If you miss a dose, take it as soon as you can. If it is almost time for your next dose, take only that dose. Do not take double or extra doses.
What may interact with this medicine?
Do not take this medicine with any of the following medications:
- zalcitabine, ddC
- zidovudine, AZT
This medicine may also interact with the following medications:
- didanosine, ddI
What should I watch for while using this medicine?
Visit your doctor or health care professional for regular check ups. Discuss any new symptoms with your doctor. You will need to have important blood work done while on this medicine.
HIV is spread to others through sexual or blood contact. Talk to your doctor about how to stop the spread of HIV.
Do not treat severe stomach pain, nausea or vomiting with over-the-counter medicines. Contact your doctor.
This medicine may affect blood sugar levels. If you have diabetes, check with your doctor or health care professional before you change your diet or the dose of your diabetic medicine.
What side effects may I notice from receiving this medicine?
Side effects that you should report to your doctor or health care professional as soon as possible:
- breathing difficulties
- increased hunger or thirst
- increased urination
- muscle weakness in arms and legs
- nausea, vomiting, unusual stomach upset or pain
- tingling, pain, burning, or numbness in the hands or feet
- unusual bleeding or bruising
- unusually weak or tired
- weight gain around waist, back, or thinning of face, arms, legs
Side effects that usually do not require medical attention (report to your doctor or health care professional if they continue or are bothersome):
- difficulty sleeping
- fever, chills
- loss of appetite
- muscle pain
- weight loss
Where should I keep my medicine?
Keep out of the reach of children.
After this medicine is mixed by your pharmacist, store it in a refrigerator between 2 and 8 degrees C (36 and 46 degrees F). Do not freeze. Throw away any unused medicine after 30 days.

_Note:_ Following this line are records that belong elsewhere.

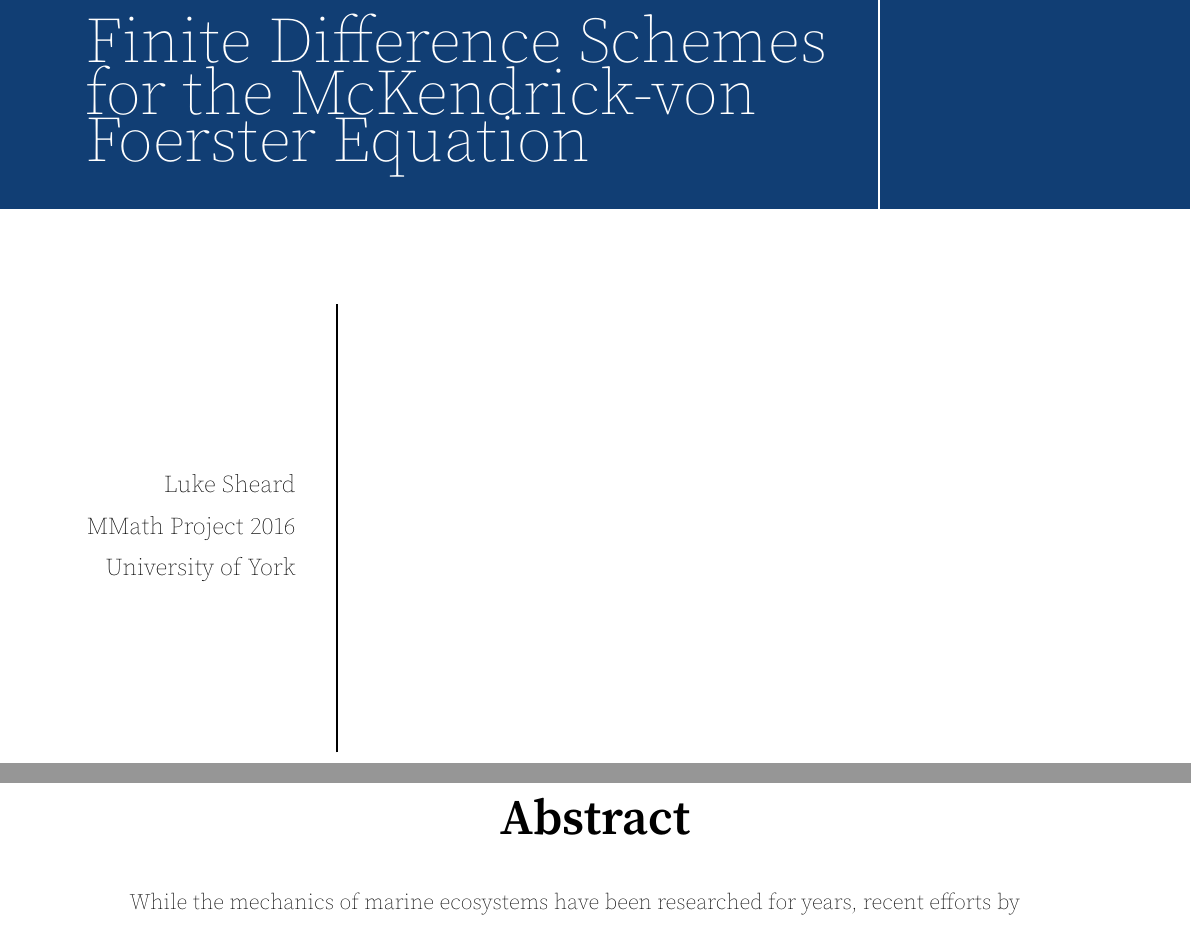
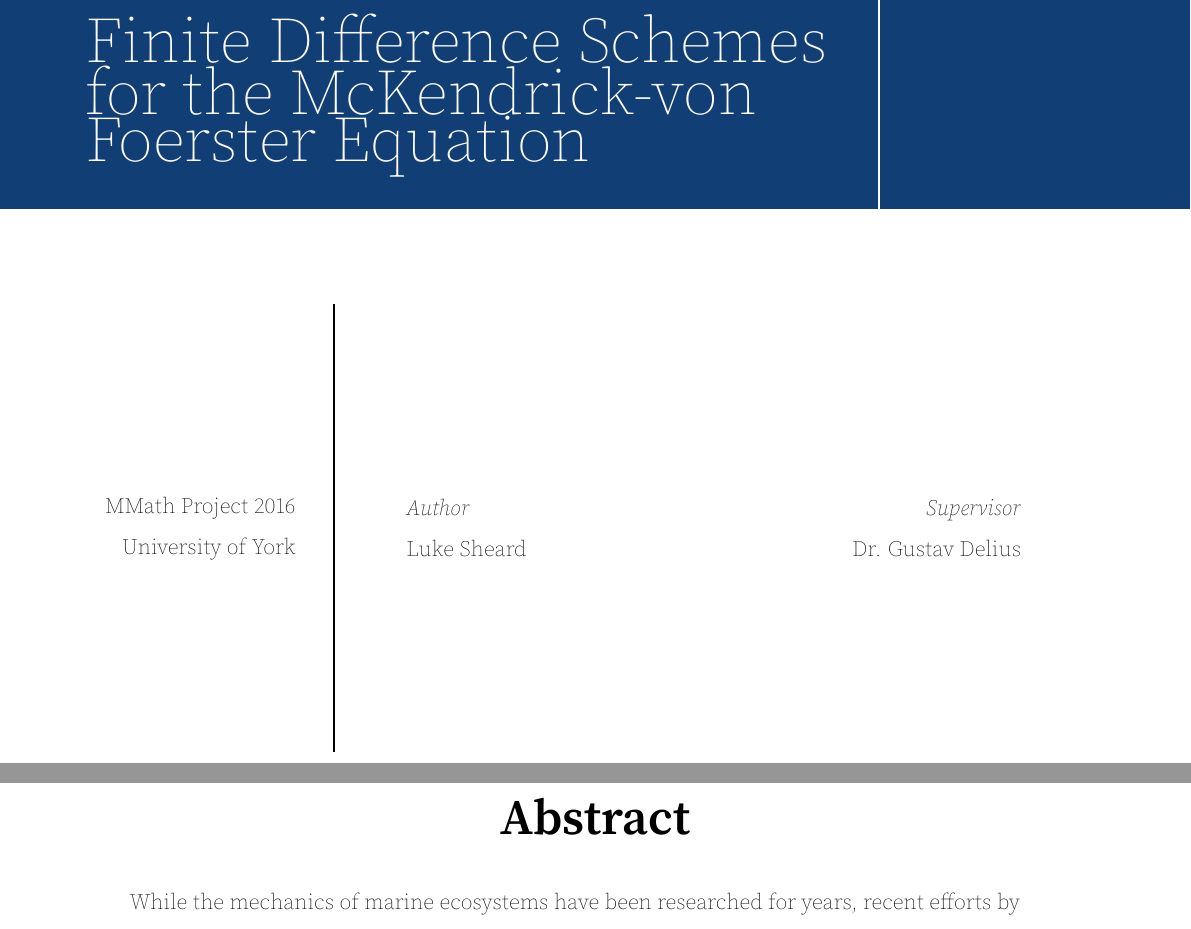
Before and after one commit to LukeSheard/senior_thesis, a LaTeX thesis (main.tex, which reads abstract/index.tex): two parts of pages 1 and 2 of 38, joined at a grey line, cut so that both start at the same text. Compiled offline with pdfLaTeX.

Commit message:
Finished Thesis

```diff
--- a/abstract/index.tex
+++ b/abstract/index.tex
@@ -1,41 +1,13 @@
 %!TEX root = ../main.tex
-\documentclass[../main]{subfiles}
+\documentclass[../main.tex]{subfiles}
 
 \begin{document}
-  \begin{titlepage}
-    \BgThispage
-    \newgeometry{left=1.5cm,right=6cm,bottom=2cm}
-    \vspace*{0.3\textheight}
-    \noindent
-    \printtitle
-    \vspace*{2cm}\par
-    \begin{minipage}{1.1\linewidth}
-      \begin{minipage}[c]{0.25\linewidth}
-        \begin{flushright}
-          \printauthor
-        \end{flushright}
-      \end{minipage} \hspace{15pt}
-      %
-      \begin{minipage}{0.02\linewidth}
-        \rule{1pt}{225pt}
-      \end{minipage} \hspace{25pt}
-      %
-      \begin{minipage}[c]{0.73\linewidth}
-
-      \end{minipage}
-    \end{minipage}
-    \noindent
-  \end{titlepage}
-  \restoregeometry
-
-  \onehalfspacing
-  \setstretch{1.5}
   \pagenumbering{roman}
-
   \renewcommand{\abstractname}{\Huge Abstract}
   \begin{abstract}
     \addcontentsline{toc}{chapter}{Abstract}
     \thispagestyle{plain}
+    \setcounter{page}{2}
     \raggedright
     While the mechanics of marine ecosystems have been researched for years, recent efforts by \cite{datta2010} and \cite{hartvig2011} derive fully non-linear equations to describe their mechanics. Unfortunately these equations are difficult to solve and require numerical methods to solve and methods with a high order of approximation are yet to be developed thoroughly.
 
--- a/main.tex
+++ b/main.tex
@@ -7,6 +7,7 @@
 % Title page
 \usepackage{xcolor}
 \usepackage[some]{background}
+\usepackage{tabularx}
 
 \definecolor{titlepagecolor}{cmyk}{1, .60, 0, .40}
 \backgroundsetup{
@@ -20,21 +21,11 @@
 }
 
 \makeatletter
-\def\printauthor{%
-  {\large \@author}}
-\makeatother
-
-\makeatletter
 \def\printtitle{%
   \textcolor{white}{\fontsize{32px}{3cm}\selectfont \@title}}
 \makeatother
 
 \title{Finite Difference Schemes for the McKendrick-von Foerster Equation}
-\author{
-  Luke Sheard \\
-  MMath Project 2016 \\
-  University of York
-}
 
 % Font Encoding
 \usepackage[default, extralight, semibold]{sourceserifpro}
@@ -100,3 +91,29 @@
   \raggedright
   \allowdisplaybreaks
 
+  \begin{titlepage}
+    \BgThispage
+    \newgeometry{left=1.5cm,right=6cm,bottom=2cm}
+    \vspace*{0.3\textheight}
+    \noindent
+    \printtitle
+    \vspace*{2cm}\par
+    \begin{minipage}{1.1\linewidth}
+      \begin{minipage}[c]{0.25\linewidth}
+        \begin{flushright}
+          MMath Project 2016
+          University of York
+        \end{flushright}
+      \end{minipage} \hspace{15pt}
+      %
+      \begin{minipage}{0.02\linewidth}
+        \rule{1pt}{225pt}
+      \end{minipage} \hspace{25pt}
+      %
+      \begin{minipage}[c]{0.73\linewidth}
+        \textit{Author}   \hfill   \textit{Supervisor} \\
+        Luke Sheard       \hfill   Dr. Gustav Delius
+      \end{minipage}
+    \end{minipage}
+    \noindent
+  \end{titlepage}
```
Also changed, not shown: background/index.tex (+1 -1 lines), derivation/index.tex (+1 -1 lines), finite_difference/index.tex (+1 -1 lines), method/index.tex (+1 -1 lines), main.pdf, abstract/index.tex (8 more changed lines), main.tex (5 more changed lines).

Remember, keep this and all other medicines out of the reach of children,
never share your medicines with others, and use this medication only for the indication prescribed.